For all his renown as an attorney and leader of the EPA and World Wildlife Fund, Russell Train ’41 came into my life and became my friend initially in the role of a donor whose ancestor helped found George Washington University. On Feb. 9, 1821, President James Monroe signed legislation granting a U.S. charter for the establishment in the District of Columbia of an institution of higher education to be called Columbian College. The name of the school later was changed to George Washington University. Russell’s great-great-grandfather, Obadiah Bruen Brown, held title to the property on which the school first stood and became the school’s first president of the Board of Trustees. More than anyone else, Obadiah was instrumental in starting the school on a firm financial foundation.

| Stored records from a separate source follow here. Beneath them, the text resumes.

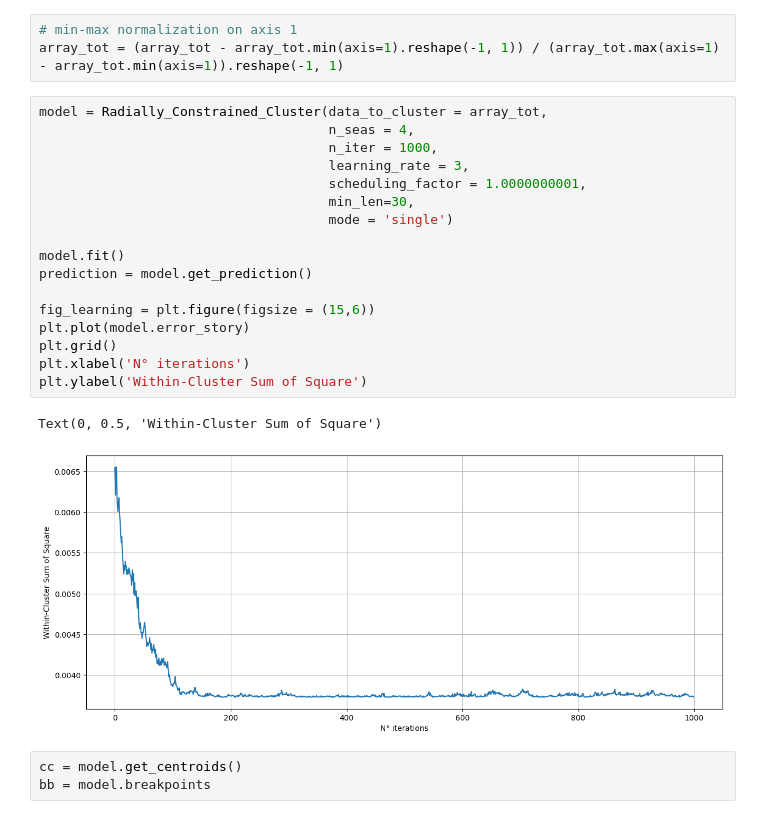
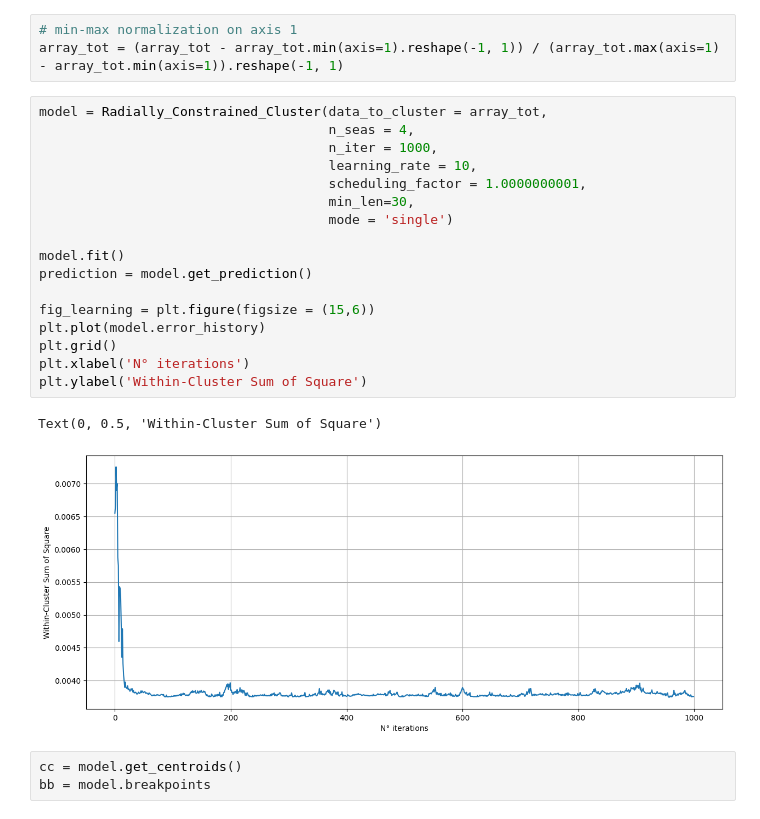
Before and after one commit to jacopograssi97/Radially_constrained_clustering, a Jupyter notebook: tester.ipynb, the cells around one changed output. Drawn from its saved outputs; the diff is of its cells as text.

```diff
--- a/tester.ipynb
+++ b/tester.ipynb
@@ -28,23 +27,23 @@ array_tot = (array_tot - array_tot.min(axis=1).reshape(-1, 1)) / (array_tot.max(
 # %%
 model = Radially_Constrained_Cluster(data_to_cluster = array_tot,
                                      n_seas = 4,
                                      n_iter = 1000,
-                                     learning_rate = 3,
+                                     learning_rate = 10,
                                      scheduling_factor = 1.0000000001,
                                      min_len=30,
                                      mode = 'single')
 
 model.fit()
 prediction = model.get_prediction()
 
 fig_learning = plt.figure(figsize = (15,6))
-plt.plot(model.error_story)
+plt.plot(model.error_history)
 plt.grid()
 plt.xlabel('N° iterations')
 plt.ylabel('Within-Cluster Sum of Square')
 # %% [output]
 Text(0, 0.5, 'Within-Cluster Sum of Square')
-[figure, old version]
+[figure, new version]
 # %%
 cc = model.get_centroids()
 bb = model.breakpoints
```
Also changed, not shown: parts of 7 cells of this notebook, 1 other file.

Russell was a major donor to the modern GWU. A few years ago, I convinced him to donate his 19th-century portraits of Obadiah and his wife, Elizabeth, to GWU. Today, they hang prominently in the offices of the university president. What I will miss more than anything about Russell are his charm, sense of humor, and knowledge of how the world operates, all of which I was privy to over many lunches and conversations. He is sorely missed.

Jack Siggins ’60